**What you will do:** Pull every line containing the word "public" from the records.
- - -
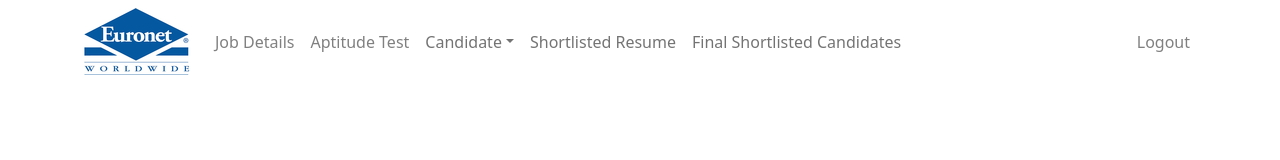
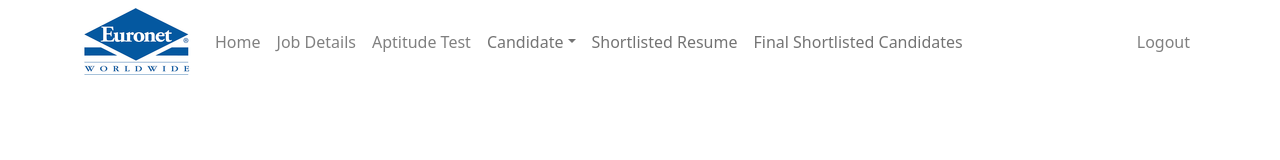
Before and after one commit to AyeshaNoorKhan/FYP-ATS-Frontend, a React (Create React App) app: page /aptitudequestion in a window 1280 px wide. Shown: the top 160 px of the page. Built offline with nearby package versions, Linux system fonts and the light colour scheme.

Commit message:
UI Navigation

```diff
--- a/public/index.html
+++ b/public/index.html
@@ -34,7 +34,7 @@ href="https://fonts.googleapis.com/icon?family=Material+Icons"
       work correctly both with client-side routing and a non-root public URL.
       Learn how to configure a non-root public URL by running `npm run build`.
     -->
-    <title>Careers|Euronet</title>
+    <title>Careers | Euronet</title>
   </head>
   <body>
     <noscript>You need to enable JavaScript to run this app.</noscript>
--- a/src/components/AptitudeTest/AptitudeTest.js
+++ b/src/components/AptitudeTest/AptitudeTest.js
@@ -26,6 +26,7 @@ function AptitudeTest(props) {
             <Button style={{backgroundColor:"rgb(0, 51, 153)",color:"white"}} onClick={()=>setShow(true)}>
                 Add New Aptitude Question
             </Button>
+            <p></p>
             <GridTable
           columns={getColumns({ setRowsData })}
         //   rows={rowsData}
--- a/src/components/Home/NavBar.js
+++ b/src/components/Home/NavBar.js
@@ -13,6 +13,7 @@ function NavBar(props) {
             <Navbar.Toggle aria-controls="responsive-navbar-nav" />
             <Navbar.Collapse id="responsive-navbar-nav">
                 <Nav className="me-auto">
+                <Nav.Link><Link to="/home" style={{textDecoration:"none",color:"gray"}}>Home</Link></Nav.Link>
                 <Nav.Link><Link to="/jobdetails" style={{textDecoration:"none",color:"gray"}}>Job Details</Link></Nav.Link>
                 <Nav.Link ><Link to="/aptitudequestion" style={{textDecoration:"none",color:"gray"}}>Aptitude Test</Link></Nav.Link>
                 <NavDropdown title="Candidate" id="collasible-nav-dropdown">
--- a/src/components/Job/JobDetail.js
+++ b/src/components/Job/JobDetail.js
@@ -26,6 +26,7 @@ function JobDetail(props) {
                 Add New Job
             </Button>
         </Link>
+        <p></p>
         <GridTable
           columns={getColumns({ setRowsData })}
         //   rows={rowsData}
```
- - -
**Completed task:**
--- a/public/index.html
+++ b/public/index.html
       work correctly both with client-side routing and a non-root public URL.
       Learn how to configure a non-root public URL by running `npm run build`.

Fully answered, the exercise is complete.